Paris: The European Space Agency’s (ESA) Aeolus has become the first ever dead satellite that was assisted back to earth in a bid to avoid space debris.
The Aeolus spacecraft, also known as ESA’s wind mission, was guided to re-enter Earth’s atmosphere, after running out of fuel by the mission officials at ESA. It landed in Antarctica July 28.
The US Space Command “confirmed Aeolus reentered Earth’s atmosphere 28 July at around 21:00 CEST (12:30 am IST) above Antarctica,” ESA Aeolus Mission wrote on Twitter.
Launched in August 2018 to monitor Earth’s winds, the 1,360 kilograms satellite surpassed scientific expectations and exceeded its planned life in orbit. It has been hailed as one of ESA’s most successful Earth observation missions.
The reentry comes after a series of complex manoeuvres that lowered Aeolus’ orbit from an altitude of 320 km to just 120 km to reenter the atmosphere and burn up.
Crucially, these manoeuvres — the first assisted reentry of its kind — positioned Aeolus so that any pieces that may not have burned up in the atmosphere would fall within the satellite’s planned Atlantic ground tracks.
“This pioneering reentry was a monumental task faced with determination, skill and effort to make space safer and more sustainable,” Tommaso Parrinello, Aeolus and CryoSat ESA Mission Manager wrote on Twitter.
“Every team involved, from the Aeolus mission team to mission control, space debris and industry, has achieved something truly special,” Parrinello added.
After running out of fuel and without intervention, Aeolus would have reentered Earth’s atmosphere naturally within a few weeks from now — but with no control over where this would happen. But, ESA went above and beyond for Aeolus and attempted a new way of assisting its reentry to make it even safer.

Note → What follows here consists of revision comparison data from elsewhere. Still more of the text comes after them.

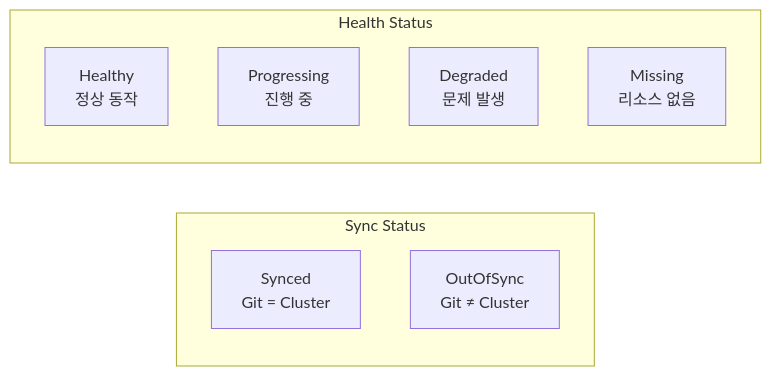
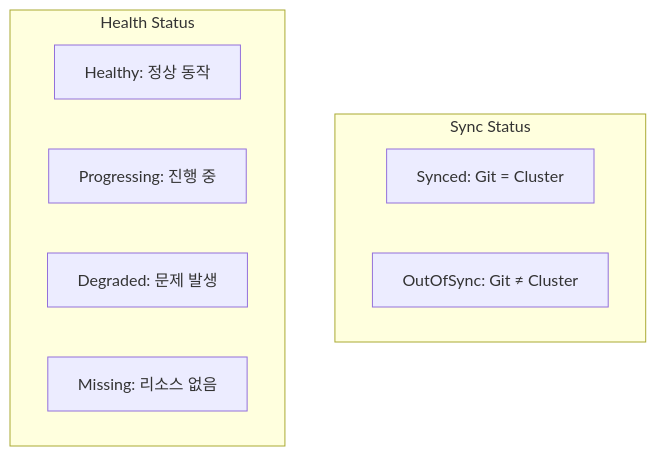
Before and after one commit to K-Diger/k-diger.github.io: the sixth of 12 diagrams in _posts/2026-01-14-kubernetes-24-argocd.md, drawn with Mermaid. The commit also changed other lines of this file and 13 other files, not shown here.

````diff
--- a/_posts/2026-01-14-kubernetes-24-argocd.md
+++ b/_posts/2026-01-14-kubernetes-24-argocd.md
@@ -306,14 +312,14 @@
 ```mermaid
-flowchart LR
-    subgraph "Sync Status"
-        SYNCED[Synced<br/>Git = Cluster]
-        OUTOFSYNC[OutOfSync<br/>Git ≠ Cluster]
+flowchart TB
+    subgraph sync["Sync Status"]
+        SYNCED[Synced: Git = Cluster]
+        OUTOFSYNC[OutOfSync: Git ≠ Cluster]
     end
 
-    subgraph "Health Status"
-        HEALTHY[Healthy<br/>정상 동작]
-        PROGRESSING[Progressing<br/>진행 중]
-        DEGRADED[Degraded<br/>문제 발생]
-        MISSING[Missing<br/>리소스 없음]
+    subgraph health["Health Status"]
+        HEALTHY[Healthy: 정상 동작]
+        PROGRESSING[Progressing: 진행 중]
+        DEGRADED[Degraded: 문제 발생]
+        MISSING[Missing: 리소스 없음]
     end
 ```
````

A team of spacecraft engineers, flight dynamics experts and space debris specialists at ESA’s ESOC mission control centre in Germany used the satellite’s remaining fuel to carry out a series of burns to lower Aeolus and place it into the best position to reenter.
“This is quite unique, what we’re doing. You don’t find really examples of this in the history of spaceflight,” Holger Krag, head of ESA’s Space Debris Office, said during a press briefing.
“This is the first time to our knowledge [that] we have done an assisted reentry like this,” Krag added.
Satellites and rocket parts fall back to Earth roughly once a week, and pieces that survive have only very rarely caused any damage, so the risk of Aeolus causing harm was always incredibly small. In fact, the chance of being struck by a piece of debris is three times less than being struck by a meteorite.
The success of Aeolus’ reentry can potentially be applied for other satellites that are at the end of their lives, the officials said.
Aeolus mission not only benefited science in terms of contributing to climate research, but its data were also used operationally in weather forecasts, which proved essential during the Covid lockdown when aircraft, which carry weather instruments, were grounded, they said.